Your assignment:
Every record must be copied exactly, except that pictures are dropped.

Task inputs Start Marker

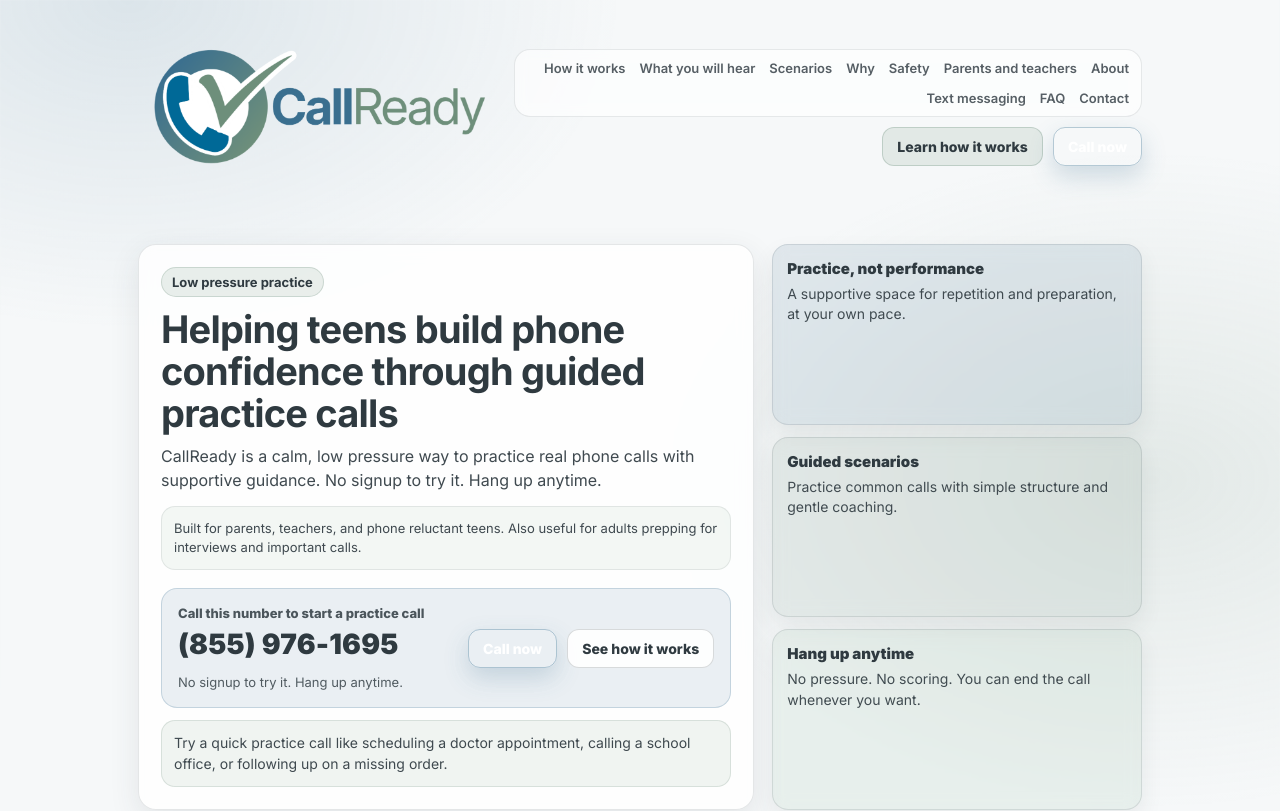
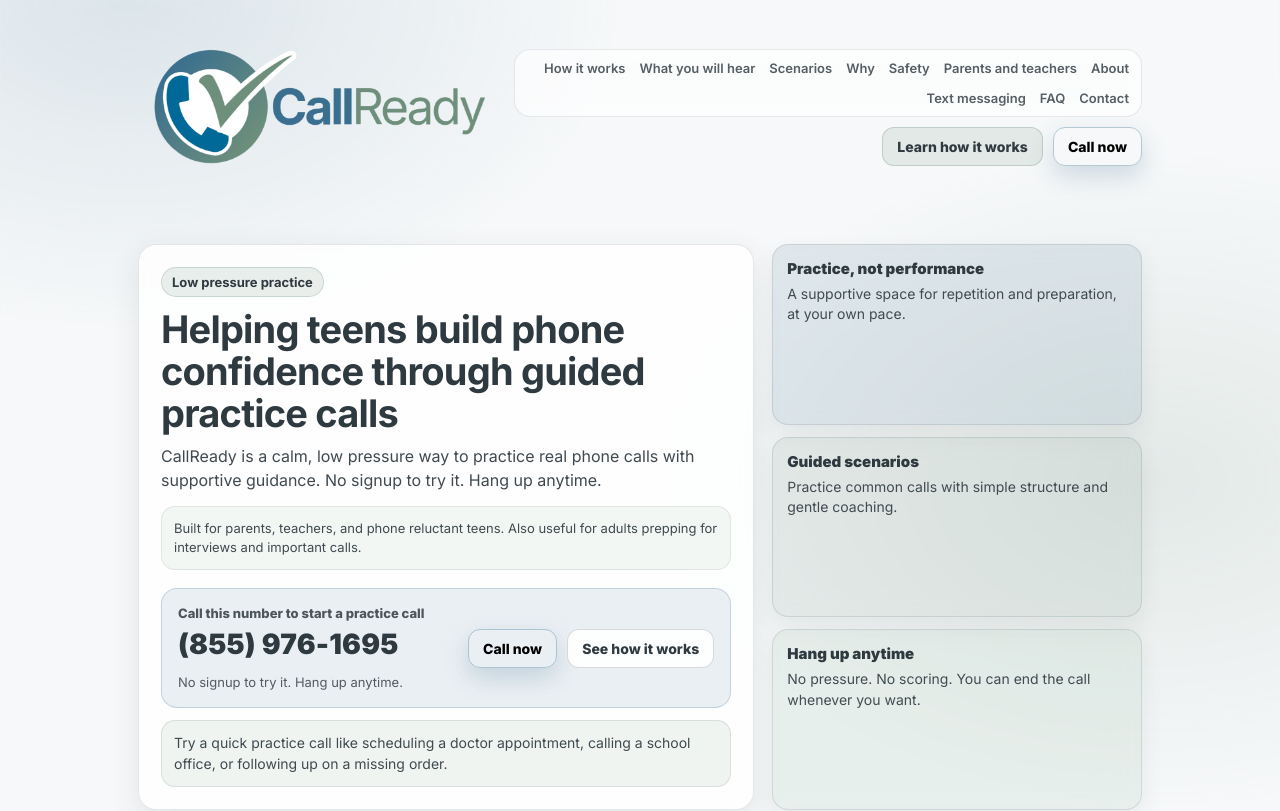
Before and after one commit to CallReady/callready-web, a Next.js app: page / in a window 1280 px wide. Shown: the top 811 px of the page. Built offline with nearby package versions, Linux system fonts and the light colour scheme.

Commit message:
Update page.js

```diff
--- a/app/page.js
+++ b/app/page.js
@@ -49,7 +49,7 @@
                 <a className="btn btnSecondary" href="#how">
                   Learn how it works
                 </a>
-                <a className="btn btnPrimary" href={TEL_LINK}>
+                <a className="btn btnPrimary" href={TEL_LINK} aria-label="Call now">
                   Call now
                 </a>
               </div>
@@ -82,7 +82,7 @@
                 </div>
 
                 <div className="phoneActions">
-                  <a className="btn btnPrimary" href={TEL_LINK}>
+                  <a className="btn btnPrimary" href={TEL_LINK} aria-label="Call now">
                     Call now
                   </a>
                   <a className="btn" href="#how">
@@ -530,7 +530,7 @@
             </div>
 
             <div className="footerActions">
-              <a className="btn btnPrimary" href={TEL_LINK}>
+              <a className="btn btnPrimary" href={TEL_LINK} aria-label="Call CallReady">
                 Call {PHONE_DISPLAY}
               </a>
               <a className="btn" href="#how">
@@ -551,7 +551,7 @@
             <div className="stickyBrand">CallReady</div>
             <div className="small">Tap to call {PHONE_DISPLAY}</div>
           </div>
-          <a className="btn btnPrimary" href={TEL_LINK}>
+          <a className="btn btnPrimary" href={TEL_LINK} aria-label="Call now">
             Call now
           </a>
         </div>
@@ -567,10 +567,6 @@
           --bg: #f6f8f9;
           --border: rgba(47, 58, 64, 0.12);
           --shadow: 0 12px 30px rgba(47, 58, 64, 0.12);
-
-          --softBlue: rgba(58, 111, 143, 0.08);
-          --softGreen: rgba(110, 143, 123, 0.10);
-          --softAccent: rgba(155, 191, 166, 0.14);
         }
 
         .pageBg {
@@ -1062,9 +1058,13 @@
           border-color: rgba(47, 58, 64, 0.28);
         }
 
+        /* CHANGE: make tel: buttons use black text for readability */
+        a.btn.btnPrimary[href^="tel:"] {
+          color: #000;
+        }
+
         .btnPrimary {
           background: var(--blue);
-          color: #fff;
           border-color: rgba(58, 111, 143, 0.35);
         }
 
```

Task inputs End Marker

Result of the task:
Before and after one commit to CallReady/callready-web, a Next.js app: page / in a window 1280 px wide. Shown: the top 811 px of the page. Built offline with nearby package versions, Linux system fonts and the light colour scheme.

Commit message:
Update page.js

```diff
--- a/app/page.js
+++ b/app/page.js
@@ -49,7 +49,7 @@
                 <a className="btn btnSecondary" href="#how">
                   Learn how it works
                 </a>
-                <a className="btn btnPrimary" href={TEL_LINK}>
+                <a className="btn btnPrimary" href={TEL_LINK} aria-label="Call now">
                   Call now
                 </a>
               </div>
@@ -82,7 +82,7 @@
                 </div>
 
                 <div className="phoneActions">
-                  <a className="btn btnPrimary" href={TEL_LINK}>
+                  <a className="btn btnPrimary" href={TEL_LINK} aria-label="Call now">
                     Call now
                   </a>
                   <a className="btn" href="#how">
@@ -530,7 +530,7 @@
             </div>
 
             <div className="footerActions">
-              <a className="btn btnPrimary" href={TEL_LINK}>
+              <a className="btn btnPrimary" href={TEL_LINK} aria-label="Call CallReady">
                 Call {PHONE_DISPLAY}
               </a>
               <a className="btn" href="#how">
@@ -551,7 +551,7 @@
             <div className="stickyBrand">CallReady</div>
             <div className="small">Tap to call {PHONE_DISPLAY}</div>
           </div>
-          <a className="btn btnPrimary" href={TEL_LINK}>
+          <a className="btn btnPrimary" href={TEL_LINK} aria-label="Call now">
             Call now
           </a>
         </div>
@@ -567,10 +567,6 @@
           --bg: #f6f8f9;
           --border: rgba(47, 58, 64, 0.12);
           --shadow: 0 12px 30px rgba(47, 58, 64, 0.12);
-
-          --softBlue: rgba(58, 111, 143, 0.08);
-          --softGreen: rgba(110, 143, 123, 0.10);
-          --softAccent: rgba(155, 191, 166, 0.14);
         }
 
         .pageBg {
@@ -1062,9 +1058,13 @@
           border-color: rgba(47, 58, 64, 0.28);
         }
 
+        /* CHANGE: make tel: buttons use black text for readability */
+        a.btn.btnPrimary[href^="tel:"] {
+          color: #000;
+        }
+
         .btnPrimary {
           background: var(--blue);
-          color: #fff;
           border-color: rgba(58, 111, 143, 0.35);
         }
 
```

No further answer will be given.